Ghostbusters: Afterlife (2021) (SPOILERS) Say what you like about the 2016 reboot, at least it wasn’t labouring under the illusion it was an Amblin movie. Ghostbusters 3.5 features the odd laugh, but it isn’t funny, and it most definitely isn’t scary. It is, however, shamelessly nostalgic for, and reverential towards, the original(s), which appears to have granted it a free pass in fan circles. It didn’t deserve one.

I’ve heard the dancing’s amazing, but the music sucks.

Tick, Tick… Boom! (2021) (SPOILERS) At one point in Tick, Tick… Boom! – which really ought to have been the title of an early ’90s Steven Seagal vehicle – Andrew Garfield’s Jonathan Larson is given some sage advice on how to find success in his chosen field: “ On the next, maybe try writing about what you know ”. Unfortunately, the very autobiographical, very-meta result – I’m only surprised the musical doesn’t end with Larson finishing writing this musical, in which he is finishing writing his musical, in which he is finishing writing his musical… – takes that acutely literally.

He has dubiety about his identity, possibly.

The Tender Bar (2021) (SPOILERS) George continues to flog his dead horse of a directorial career. It has to be admitted, however, that he goes less astray here than with anything he’s called the shots on in a decade ( Suburbicon may be a better movie overall, but the parts that grind metal are all ones Clooney grafted onto the Coen Brothers’ screenplay). For starters, he gives Batffleck a role where he can shine, and I’d given up on that being possible. Some of the other casting stretches credulity, but by setting his sights modestly, he makes The Tender Bar passably slight for the most part.

If this were a hoax, would we have six dead men up on that mountain?

The X-Files 4.24: Gethsemane   Season Four is undoubtedly the point at which the duff arc episodes begin to amass, encroaching upon the decent ones for dominance.

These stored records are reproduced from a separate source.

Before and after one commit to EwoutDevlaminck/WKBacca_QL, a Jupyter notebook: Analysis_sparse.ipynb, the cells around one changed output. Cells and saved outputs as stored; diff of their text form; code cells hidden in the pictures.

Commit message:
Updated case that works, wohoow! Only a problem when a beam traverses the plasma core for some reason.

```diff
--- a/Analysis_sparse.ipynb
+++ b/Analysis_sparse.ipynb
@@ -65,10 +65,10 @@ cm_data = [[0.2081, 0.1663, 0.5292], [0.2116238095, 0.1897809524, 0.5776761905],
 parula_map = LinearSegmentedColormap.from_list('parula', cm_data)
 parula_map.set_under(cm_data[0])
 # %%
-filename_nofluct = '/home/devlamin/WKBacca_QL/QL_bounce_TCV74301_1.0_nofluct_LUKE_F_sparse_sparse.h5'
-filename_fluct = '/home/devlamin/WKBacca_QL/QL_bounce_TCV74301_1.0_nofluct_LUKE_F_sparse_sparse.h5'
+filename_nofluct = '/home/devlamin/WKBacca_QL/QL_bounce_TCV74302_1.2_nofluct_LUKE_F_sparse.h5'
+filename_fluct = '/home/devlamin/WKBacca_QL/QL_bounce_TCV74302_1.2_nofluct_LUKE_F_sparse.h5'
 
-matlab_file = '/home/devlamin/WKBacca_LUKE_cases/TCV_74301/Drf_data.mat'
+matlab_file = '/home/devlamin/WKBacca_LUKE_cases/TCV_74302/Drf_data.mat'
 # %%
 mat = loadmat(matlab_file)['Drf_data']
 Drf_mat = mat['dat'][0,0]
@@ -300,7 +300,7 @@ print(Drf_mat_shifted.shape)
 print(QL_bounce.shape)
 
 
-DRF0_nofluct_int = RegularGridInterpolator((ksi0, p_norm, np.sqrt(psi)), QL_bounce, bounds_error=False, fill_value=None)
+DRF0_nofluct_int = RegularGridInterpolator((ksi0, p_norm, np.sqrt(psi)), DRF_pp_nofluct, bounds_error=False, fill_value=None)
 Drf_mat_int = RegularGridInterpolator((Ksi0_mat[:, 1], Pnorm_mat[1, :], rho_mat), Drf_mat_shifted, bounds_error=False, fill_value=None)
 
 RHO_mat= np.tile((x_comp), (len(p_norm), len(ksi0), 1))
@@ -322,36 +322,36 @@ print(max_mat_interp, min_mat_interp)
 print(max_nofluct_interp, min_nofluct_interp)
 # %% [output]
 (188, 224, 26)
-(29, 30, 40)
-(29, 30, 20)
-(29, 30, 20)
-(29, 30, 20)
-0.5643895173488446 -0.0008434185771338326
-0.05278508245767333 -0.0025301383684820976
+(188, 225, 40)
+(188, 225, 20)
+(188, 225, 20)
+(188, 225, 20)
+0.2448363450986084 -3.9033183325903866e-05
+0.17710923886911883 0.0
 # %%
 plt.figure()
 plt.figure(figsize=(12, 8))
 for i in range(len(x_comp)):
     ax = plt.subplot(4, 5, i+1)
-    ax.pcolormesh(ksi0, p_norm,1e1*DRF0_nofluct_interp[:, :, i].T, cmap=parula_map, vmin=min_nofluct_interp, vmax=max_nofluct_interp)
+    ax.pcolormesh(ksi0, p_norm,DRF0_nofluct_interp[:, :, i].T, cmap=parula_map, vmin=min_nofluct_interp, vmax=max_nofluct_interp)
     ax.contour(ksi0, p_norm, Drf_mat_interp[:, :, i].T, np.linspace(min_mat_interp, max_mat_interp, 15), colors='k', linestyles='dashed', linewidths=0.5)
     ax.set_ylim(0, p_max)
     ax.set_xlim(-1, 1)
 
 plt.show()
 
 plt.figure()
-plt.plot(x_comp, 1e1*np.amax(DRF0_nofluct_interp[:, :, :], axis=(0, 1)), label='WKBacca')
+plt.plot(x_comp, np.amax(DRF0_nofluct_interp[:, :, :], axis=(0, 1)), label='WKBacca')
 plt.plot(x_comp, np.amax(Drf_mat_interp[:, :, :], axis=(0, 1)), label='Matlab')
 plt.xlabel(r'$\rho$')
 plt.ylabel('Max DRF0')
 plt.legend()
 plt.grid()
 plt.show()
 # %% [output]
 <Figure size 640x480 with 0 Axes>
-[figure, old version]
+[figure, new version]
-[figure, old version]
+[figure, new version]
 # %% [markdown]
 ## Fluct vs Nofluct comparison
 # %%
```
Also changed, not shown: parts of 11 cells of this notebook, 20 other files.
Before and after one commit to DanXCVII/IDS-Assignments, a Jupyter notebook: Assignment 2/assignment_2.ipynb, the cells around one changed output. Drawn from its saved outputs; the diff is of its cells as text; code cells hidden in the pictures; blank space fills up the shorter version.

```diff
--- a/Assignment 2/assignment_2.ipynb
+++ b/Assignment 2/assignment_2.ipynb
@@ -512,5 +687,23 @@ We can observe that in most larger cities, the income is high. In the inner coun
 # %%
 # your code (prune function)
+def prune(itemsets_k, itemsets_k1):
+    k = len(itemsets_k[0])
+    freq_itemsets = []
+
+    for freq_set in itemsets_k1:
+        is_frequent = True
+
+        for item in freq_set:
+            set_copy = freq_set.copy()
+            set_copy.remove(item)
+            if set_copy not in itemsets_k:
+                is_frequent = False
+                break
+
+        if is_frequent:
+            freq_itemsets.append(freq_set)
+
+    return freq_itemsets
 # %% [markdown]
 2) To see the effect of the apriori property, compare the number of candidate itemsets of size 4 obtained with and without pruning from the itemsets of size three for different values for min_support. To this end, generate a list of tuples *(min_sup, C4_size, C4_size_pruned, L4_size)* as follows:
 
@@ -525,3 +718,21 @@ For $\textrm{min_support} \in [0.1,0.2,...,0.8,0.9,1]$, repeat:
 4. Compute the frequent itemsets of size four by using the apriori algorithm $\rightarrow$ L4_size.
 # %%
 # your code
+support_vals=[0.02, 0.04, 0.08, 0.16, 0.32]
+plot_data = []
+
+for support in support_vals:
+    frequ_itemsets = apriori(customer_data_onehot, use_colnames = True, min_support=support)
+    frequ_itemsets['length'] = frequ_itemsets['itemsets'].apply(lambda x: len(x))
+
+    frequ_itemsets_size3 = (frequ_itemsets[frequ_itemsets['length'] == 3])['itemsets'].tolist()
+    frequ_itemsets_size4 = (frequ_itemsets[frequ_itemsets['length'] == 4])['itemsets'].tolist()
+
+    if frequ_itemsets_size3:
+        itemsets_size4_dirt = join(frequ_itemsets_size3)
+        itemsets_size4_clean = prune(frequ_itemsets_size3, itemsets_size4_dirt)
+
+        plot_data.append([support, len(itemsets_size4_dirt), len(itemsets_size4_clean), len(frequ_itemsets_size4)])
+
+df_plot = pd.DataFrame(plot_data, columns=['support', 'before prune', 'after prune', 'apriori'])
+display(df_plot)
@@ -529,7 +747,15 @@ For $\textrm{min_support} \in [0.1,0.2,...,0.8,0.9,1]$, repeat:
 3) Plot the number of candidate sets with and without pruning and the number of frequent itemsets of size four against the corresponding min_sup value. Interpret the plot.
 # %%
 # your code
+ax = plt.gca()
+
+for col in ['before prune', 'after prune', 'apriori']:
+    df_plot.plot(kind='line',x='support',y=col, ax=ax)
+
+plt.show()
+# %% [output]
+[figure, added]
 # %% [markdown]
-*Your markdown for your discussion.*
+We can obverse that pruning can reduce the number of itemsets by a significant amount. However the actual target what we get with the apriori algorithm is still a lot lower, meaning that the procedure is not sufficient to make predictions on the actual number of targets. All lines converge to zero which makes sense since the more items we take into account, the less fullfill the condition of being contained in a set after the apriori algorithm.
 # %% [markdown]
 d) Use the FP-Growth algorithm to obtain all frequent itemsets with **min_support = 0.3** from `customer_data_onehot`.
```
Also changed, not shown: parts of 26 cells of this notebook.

Fortunately, however, the season finale is a considerable improvement’s on Three’s, even if it’s a long way from the cliffhanger high of 2.25: Anasazi .

What would you do with a diseased little island?

28 Days Later (2002) (SPOILERS) Evolution’s a nasty business. If not for its baleful influence, all those genetically similar apes – or bats – would be unable to transmit deadly lab-made viruses to humans and cause a zombie plague. Thank the lord we’ve got science on our side, to save us from such scientifically approved, stamped and certified terrors. Does Danny Boyle believe in the programming he expounds? As in, is he as aware of 28 Days Later ’s enforcement of the prescribed paradigm in the same manner as the product placement he oversees in every other frame of the movie (and yes, he could have chosen the Alex Cox option for the latter; it would at least have shown some wit)?

Who gave you the crusade franchise? Tell me that.

The Star Chamber (1983) (SPOILERS) Peter Hyams’ conspiracy thriller might simply have offered sauce too weak to satisfy, reining in the vast machinations of an all-powerful hidden government found commonly during ’70s fare and substituting it with a more ’80s brand that failed to include that decade’s requisite facile resolution. There’s a good enough idea here – instead of Charles Bronson, it’s the upper echelons of the legal system resorting to vigilante justice – but The Star Chamber suffers from a failure of nerve, repenting its premise just as it’s about to dig into the ramifications.